Trustees nix longer spring break proposal

Students might not get a two-week spring break next year.

Trustees voted 5-4 against the budget proposal to extend spring break from one week to two weeks – a move that is expected to save about $500,000 – at a special business committee meeting Wednesday.

District staff have put forward a number of possible cuts to make up an estimated $1.4-million shortfall. Once those are debated and endorsed or rejected at the committee level, the budget goes to a regular board meeting for approval.

David Murchie, business committee chairman, said the budget will not be ready for the board to vote on this week as originally planned because trustees only got through about 10 of the 27 proposed strategies.

Debate over the school calendar change – adding the extra five days holiday to spring break – took up about half of last week’s meeting.

Murchie voted against the two-week break because it means the district is essentially providing less service to students and families, even though minutes are added onto each school day to make up for the extra time off, he said.

“I don’t believe that every school is getting benefits from those extra minutes,” he said. “We’re trying to find money in the wrong spot.”

Trustee Jamie Brennan disagreed with the vote against the extended spring break.

“It was frustrating because the added week to spring break, although it’s a hardship for some people, lets us avoid making those deeper cuts,” he said.

The committee decided not to endorse the proposed cut to the therapeutic swim program or reorganization of the budget that provides services to vulnerable students, which would reduce 3.43 child, youth and family support worker positions as well as the hours of community school coordinators to pay for an early literacy project and community school supervisor.

A decision on whether to endorse the proposal to reduce an additional 2.57 child, youth and family support worker positions from the Student Support Services budget was deferred to a later meeting.
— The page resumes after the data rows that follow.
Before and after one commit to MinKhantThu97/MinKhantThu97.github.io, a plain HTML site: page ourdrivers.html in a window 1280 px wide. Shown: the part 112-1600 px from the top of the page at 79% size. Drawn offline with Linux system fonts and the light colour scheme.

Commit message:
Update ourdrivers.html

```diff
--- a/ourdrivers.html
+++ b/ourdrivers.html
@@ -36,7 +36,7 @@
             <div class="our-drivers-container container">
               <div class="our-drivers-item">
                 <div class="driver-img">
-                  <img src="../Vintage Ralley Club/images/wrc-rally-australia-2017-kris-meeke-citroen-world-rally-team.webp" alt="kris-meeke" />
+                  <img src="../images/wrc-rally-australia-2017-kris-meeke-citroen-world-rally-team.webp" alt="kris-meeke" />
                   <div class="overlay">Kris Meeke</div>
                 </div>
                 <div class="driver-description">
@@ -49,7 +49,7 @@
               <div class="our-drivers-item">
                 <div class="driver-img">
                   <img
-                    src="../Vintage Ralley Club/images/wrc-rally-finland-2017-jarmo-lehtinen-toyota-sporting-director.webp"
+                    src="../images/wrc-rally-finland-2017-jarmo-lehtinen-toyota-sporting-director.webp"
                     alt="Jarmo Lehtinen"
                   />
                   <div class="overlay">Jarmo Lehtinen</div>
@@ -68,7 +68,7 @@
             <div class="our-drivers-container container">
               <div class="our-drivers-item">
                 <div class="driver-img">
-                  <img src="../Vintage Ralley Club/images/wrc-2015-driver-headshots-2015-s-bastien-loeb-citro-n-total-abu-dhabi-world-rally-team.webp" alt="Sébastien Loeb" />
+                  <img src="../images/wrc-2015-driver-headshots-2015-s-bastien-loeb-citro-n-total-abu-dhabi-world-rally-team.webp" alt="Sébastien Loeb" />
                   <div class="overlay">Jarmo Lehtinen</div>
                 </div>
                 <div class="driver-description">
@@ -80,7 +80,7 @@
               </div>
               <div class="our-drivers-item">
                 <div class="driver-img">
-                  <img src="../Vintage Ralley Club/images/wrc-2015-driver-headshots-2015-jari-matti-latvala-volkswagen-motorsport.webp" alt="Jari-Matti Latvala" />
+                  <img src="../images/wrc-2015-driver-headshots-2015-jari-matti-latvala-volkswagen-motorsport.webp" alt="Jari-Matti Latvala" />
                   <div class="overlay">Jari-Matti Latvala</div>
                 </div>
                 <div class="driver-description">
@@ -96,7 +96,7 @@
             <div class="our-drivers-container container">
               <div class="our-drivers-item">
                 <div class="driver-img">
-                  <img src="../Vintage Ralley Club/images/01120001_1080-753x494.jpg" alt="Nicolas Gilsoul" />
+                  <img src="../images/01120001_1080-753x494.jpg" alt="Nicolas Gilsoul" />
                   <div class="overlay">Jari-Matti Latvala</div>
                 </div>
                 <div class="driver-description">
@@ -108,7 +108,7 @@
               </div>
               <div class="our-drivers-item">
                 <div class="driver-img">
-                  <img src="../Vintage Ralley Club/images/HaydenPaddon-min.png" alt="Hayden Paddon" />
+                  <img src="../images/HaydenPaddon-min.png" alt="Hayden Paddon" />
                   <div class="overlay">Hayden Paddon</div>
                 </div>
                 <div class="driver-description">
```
The proposed reduction of the six support worker positions – separate budget strategies because the positions are funded from two different areas of the district’s budget – would mean elimination of those services at the elementary school level, a proposal that many employees and community members took issue with at a recent public meeting.
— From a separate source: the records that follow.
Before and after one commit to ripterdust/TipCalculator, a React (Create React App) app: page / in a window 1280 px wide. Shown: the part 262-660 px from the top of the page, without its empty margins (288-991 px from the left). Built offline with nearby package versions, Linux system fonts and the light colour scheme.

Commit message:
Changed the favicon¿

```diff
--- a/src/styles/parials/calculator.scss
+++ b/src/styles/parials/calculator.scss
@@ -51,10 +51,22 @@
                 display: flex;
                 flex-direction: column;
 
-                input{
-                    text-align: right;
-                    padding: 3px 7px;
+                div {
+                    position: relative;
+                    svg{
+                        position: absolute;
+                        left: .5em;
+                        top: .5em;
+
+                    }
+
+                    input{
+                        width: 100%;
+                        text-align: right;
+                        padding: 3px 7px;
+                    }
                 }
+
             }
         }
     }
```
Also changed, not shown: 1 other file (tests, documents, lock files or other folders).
Trustees accepted several proposals, including: reducing school-based administrators, education assistants, supplies and equipment budgets, and the early years coordinator position; use of electronic media instead of print for some communications; and eliminating the secondary school staffing supplement for senior courses outside of the regular timetable.

Brennan said trustees are also in favour of maintaining a teacher-librarian ratio of one librarian for every 850 students, but nixed adding more library clerk time to make up for the loss of a part-time teacher-librarian due to declining enrolment.

The business committee resumes budget discussions at a special meeting on Thursday (April 28).